EXERCISE REQUIREMENTS
Compute how many lines in the data below contain "this"; answer only with that number.

============

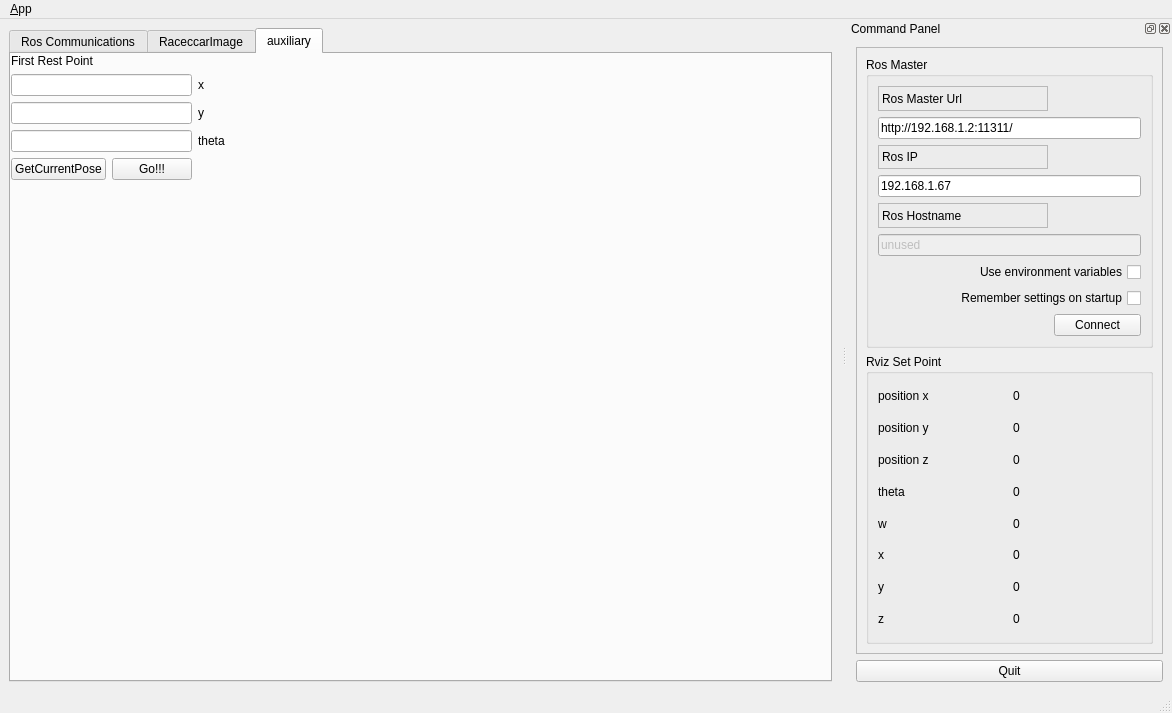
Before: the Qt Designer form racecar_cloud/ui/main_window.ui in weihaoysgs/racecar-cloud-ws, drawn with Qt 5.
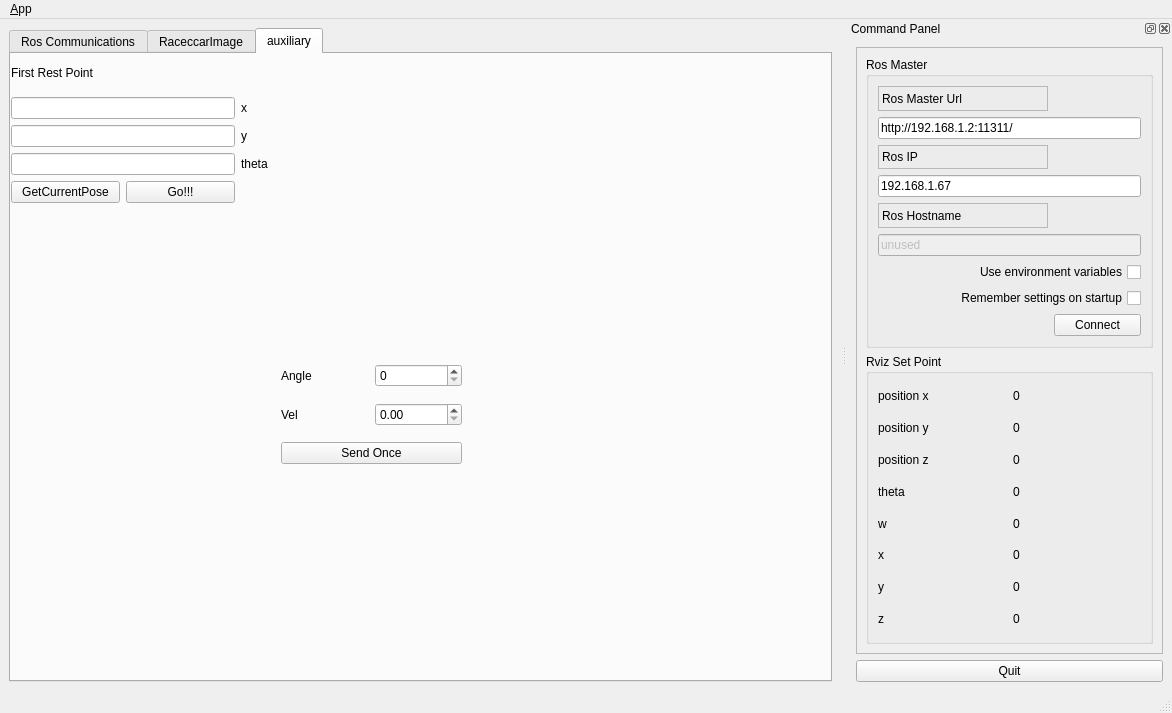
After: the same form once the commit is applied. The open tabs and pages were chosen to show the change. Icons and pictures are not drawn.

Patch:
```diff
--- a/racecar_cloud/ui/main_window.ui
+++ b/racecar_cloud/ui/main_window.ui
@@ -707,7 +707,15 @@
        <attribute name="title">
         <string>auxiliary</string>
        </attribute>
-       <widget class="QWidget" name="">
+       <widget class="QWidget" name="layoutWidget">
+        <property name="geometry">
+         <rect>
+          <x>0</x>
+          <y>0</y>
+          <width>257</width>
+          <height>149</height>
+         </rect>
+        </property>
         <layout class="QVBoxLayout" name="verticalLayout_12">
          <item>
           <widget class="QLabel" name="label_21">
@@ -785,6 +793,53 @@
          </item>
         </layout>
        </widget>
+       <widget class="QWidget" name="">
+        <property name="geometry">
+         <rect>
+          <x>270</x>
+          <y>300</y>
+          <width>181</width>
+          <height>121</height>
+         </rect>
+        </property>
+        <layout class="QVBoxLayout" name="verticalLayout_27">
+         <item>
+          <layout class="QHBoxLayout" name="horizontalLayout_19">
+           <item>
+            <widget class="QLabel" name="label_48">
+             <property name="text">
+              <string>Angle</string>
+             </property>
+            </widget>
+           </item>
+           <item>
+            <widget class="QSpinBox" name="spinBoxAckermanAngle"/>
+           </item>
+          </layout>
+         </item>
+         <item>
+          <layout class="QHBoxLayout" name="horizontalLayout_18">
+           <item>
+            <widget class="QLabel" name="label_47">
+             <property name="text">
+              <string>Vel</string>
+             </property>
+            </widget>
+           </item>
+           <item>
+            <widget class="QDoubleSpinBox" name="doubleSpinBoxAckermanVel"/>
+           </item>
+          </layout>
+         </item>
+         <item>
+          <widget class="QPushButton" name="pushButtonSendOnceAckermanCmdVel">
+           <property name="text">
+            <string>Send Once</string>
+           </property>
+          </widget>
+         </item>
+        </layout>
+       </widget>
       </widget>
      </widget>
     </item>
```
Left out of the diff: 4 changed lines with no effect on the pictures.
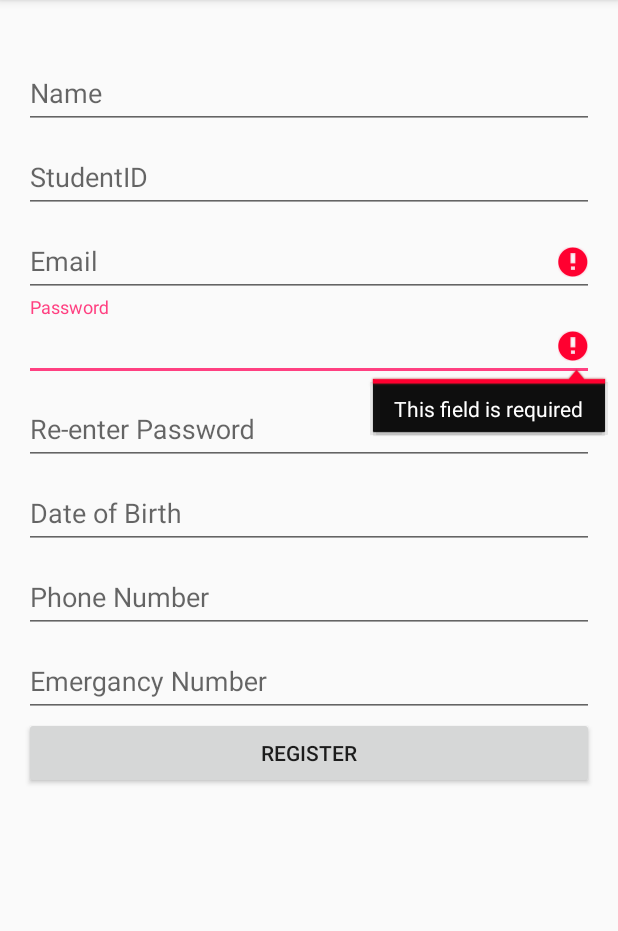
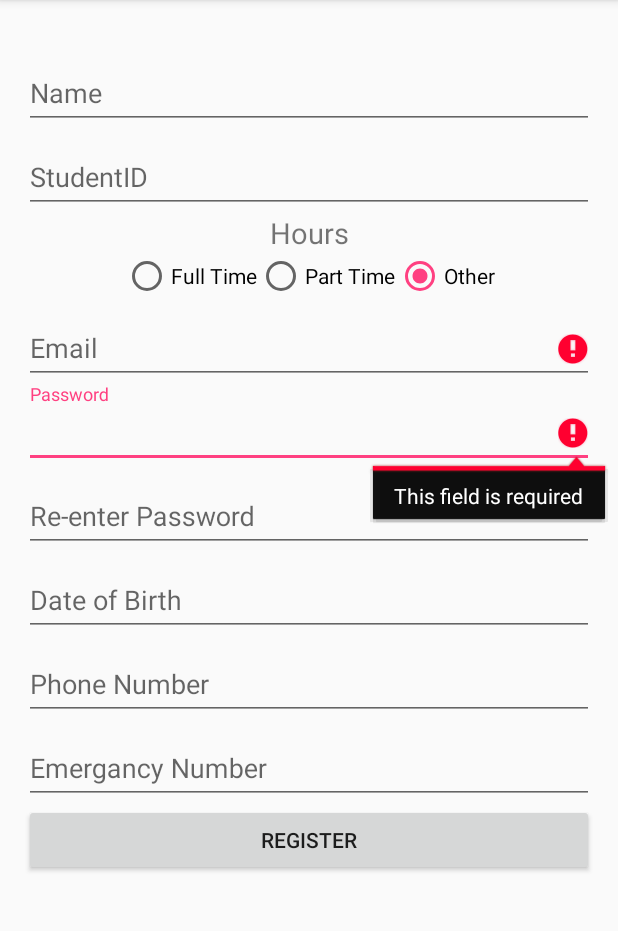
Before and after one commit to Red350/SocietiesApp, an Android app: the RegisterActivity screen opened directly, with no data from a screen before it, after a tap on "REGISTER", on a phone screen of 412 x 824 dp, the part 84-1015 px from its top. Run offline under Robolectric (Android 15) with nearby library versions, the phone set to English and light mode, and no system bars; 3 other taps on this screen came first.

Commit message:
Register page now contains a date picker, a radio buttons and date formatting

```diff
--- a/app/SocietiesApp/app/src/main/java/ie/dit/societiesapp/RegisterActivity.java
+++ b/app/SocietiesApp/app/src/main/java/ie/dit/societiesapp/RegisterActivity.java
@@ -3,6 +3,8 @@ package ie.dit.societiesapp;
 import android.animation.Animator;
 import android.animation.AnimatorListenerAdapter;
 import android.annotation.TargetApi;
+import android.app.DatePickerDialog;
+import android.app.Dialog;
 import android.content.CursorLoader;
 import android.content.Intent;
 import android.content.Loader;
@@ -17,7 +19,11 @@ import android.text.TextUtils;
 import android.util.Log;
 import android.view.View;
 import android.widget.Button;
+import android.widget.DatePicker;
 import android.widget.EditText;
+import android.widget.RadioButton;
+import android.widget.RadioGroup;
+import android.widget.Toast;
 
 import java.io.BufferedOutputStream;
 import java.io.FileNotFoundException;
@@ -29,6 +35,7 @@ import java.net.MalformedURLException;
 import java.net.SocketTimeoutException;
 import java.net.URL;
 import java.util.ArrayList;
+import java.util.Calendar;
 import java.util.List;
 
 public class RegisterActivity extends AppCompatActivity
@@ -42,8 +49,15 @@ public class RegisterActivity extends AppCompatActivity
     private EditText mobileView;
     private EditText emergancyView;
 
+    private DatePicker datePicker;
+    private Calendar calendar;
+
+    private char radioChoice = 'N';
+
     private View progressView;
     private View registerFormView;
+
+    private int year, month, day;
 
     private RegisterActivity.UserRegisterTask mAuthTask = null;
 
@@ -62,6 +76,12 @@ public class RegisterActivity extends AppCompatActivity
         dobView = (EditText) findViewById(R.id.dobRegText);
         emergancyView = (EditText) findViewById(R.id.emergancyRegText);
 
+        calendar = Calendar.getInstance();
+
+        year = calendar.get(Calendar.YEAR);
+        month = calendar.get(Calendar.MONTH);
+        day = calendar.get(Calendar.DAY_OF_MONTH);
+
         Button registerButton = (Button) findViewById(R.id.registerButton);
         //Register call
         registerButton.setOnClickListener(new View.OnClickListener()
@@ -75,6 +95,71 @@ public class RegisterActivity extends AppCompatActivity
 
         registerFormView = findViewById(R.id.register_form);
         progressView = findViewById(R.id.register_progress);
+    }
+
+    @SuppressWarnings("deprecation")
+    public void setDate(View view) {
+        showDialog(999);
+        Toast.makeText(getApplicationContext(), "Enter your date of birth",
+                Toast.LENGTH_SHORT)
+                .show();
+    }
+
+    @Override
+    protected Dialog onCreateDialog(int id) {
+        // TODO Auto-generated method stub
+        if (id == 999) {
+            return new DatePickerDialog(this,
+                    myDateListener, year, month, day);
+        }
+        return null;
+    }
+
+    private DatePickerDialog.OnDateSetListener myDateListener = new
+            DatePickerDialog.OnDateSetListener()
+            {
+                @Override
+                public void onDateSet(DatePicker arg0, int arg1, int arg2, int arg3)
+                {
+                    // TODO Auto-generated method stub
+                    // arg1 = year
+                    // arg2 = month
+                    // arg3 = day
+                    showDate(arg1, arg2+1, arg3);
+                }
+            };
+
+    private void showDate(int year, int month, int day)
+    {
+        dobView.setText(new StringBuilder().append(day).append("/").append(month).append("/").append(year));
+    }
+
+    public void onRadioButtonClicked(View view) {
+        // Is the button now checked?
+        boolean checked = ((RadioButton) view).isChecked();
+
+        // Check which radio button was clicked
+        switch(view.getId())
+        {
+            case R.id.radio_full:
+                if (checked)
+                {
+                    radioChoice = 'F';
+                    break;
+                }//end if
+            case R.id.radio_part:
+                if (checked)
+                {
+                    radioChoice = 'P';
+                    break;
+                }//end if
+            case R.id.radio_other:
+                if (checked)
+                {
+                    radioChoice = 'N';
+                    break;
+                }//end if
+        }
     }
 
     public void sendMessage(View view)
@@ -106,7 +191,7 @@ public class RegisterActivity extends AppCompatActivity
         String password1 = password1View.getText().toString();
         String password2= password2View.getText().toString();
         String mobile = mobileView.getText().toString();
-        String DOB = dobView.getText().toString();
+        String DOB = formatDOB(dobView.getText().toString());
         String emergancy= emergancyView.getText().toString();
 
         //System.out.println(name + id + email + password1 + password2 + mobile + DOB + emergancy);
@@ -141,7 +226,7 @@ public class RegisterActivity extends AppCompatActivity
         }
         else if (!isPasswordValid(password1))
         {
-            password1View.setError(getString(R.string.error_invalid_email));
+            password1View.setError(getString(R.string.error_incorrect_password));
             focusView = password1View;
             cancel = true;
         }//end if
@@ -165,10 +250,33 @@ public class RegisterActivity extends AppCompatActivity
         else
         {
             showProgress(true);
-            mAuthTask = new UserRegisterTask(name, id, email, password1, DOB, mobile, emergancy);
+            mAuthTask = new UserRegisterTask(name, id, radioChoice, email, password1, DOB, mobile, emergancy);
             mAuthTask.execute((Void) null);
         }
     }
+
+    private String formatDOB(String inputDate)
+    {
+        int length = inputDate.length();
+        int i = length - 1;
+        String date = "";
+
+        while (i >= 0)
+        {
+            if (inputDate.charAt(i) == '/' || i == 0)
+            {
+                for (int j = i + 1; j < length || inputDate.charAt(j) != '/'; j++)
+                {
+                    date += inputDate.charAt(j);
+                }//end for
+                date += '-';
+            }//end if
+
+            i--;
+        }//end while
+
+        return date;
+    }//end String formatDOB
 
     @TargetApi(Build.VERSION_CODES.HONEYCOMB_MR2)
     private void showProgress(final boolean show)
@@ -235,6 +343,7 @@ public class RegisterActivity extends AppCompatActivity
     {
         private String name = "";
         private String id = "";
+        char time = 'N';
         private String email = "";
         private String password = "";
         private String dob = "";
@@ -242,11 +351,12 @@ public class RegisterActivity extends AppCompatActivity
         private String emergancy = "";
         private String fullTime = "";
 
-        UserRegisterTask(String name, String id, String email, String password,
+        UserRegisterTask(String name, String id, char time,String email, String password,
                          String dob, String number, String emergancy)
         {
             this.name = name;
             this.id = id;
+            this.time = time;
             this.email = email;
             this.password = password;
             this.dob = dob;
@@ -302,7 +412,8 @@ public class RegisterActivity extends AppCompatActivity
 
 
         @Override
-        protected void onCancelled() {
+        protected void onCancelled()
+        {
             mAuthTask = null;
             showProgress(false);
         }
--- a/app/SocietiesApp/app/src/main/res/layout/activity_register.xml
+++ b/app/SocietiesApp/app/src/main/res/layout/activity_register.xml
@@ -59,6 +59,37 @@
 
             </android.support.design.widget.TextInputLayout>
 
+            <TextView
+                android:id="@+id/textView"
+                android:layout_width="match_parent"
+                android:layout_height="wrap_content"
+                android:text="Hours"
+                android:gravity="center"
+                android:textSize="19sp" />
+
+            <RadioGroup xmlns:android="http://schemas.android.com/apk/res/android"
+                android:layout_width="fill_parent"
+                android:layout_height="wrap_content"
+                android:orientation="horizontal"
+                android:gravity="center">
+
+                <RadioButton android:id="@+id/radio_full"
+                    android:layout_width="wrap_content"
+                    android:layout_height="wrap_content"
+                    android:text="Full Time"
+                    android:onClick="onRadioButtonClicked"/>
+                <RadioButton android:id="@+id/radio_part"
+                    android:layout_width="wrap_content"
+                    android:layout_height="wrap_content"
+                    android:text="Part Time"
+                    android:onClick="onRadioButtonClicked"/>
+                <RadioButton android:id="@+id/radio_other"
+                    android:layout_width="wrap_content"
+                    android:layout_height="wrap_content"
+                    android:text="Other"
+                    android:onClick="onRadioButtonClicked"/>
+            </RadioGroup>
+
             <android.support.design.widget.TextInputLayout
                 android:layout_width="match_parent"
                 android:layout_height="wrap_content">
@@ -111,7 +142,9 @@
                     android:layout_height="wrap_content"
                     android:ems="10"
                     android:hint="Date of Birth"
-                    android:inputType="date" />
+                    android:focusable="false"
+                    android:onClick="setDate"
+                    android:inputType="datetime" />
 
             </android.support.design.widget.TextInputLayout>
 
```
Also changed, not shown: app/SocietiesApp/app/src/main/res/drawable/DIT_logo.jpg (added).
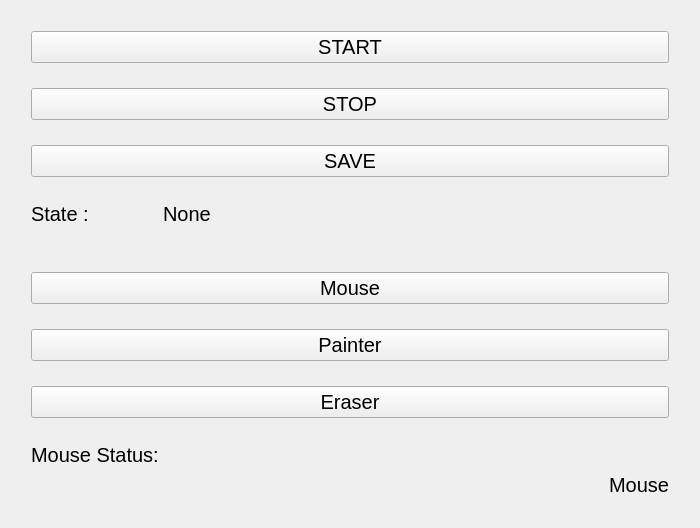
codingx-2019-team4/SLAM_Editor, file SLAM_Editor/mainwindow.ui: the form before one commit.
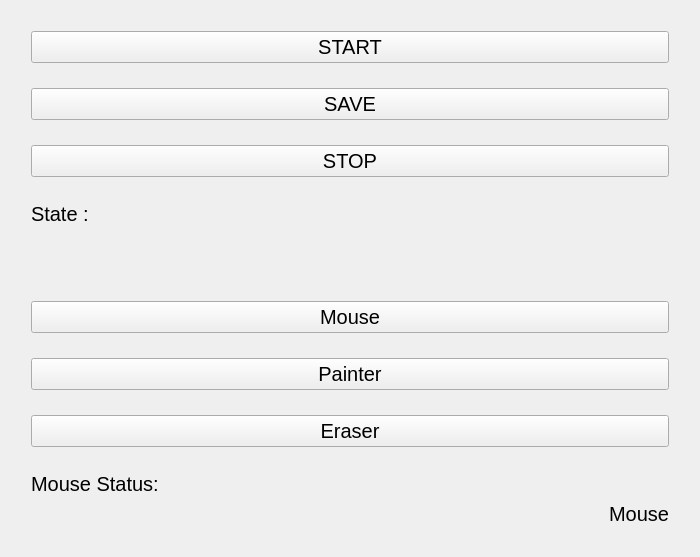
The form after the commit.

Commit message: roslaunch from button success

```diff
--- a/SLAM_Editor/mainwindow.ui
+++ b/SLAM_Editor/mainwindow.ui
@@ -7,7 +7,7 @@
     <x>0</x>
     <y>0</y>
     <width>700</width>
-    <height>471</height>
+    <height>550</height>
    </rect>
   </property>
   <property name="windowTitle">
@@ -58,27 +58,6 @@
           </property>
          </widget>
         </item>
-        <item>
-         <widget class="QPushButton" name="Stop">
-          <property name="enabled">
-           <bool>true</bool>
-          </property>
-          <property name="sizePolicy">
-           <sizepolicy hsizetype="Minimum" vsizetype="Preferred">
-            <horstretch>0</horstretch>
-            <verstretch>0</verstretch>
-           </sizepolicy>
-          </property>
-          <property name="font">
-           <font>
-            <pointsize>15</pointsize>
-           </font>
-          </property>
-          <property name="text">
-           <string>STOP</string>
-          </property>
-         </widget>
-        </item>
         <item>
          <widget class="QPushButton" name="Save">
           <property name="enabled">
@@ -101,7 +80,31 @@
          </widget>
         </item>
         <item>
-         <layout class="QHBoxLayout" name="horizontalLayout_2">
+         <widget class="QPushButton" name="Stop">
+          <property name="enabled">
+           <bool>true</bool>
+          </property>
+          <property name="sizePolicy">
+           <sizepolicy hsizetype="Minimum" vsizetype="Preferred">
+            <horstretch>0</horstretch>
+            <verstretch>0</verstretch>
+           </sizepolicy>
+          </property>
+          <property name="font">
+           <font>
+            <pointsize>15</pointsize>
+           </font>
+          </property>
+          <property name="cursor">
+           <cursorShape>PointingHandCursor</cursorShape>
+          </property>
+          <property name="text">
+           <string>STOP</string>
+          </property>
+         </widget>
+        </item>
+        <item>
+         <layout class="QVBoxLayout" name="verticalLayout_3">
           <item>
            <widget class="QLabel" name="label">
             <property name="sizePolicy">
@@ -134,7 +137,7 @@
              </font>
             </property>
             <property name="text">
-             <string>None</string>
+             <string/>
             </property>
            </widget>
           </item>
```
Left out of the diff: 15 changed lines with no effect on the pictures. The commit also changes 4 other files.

============

EXERCISE OUTPUT
8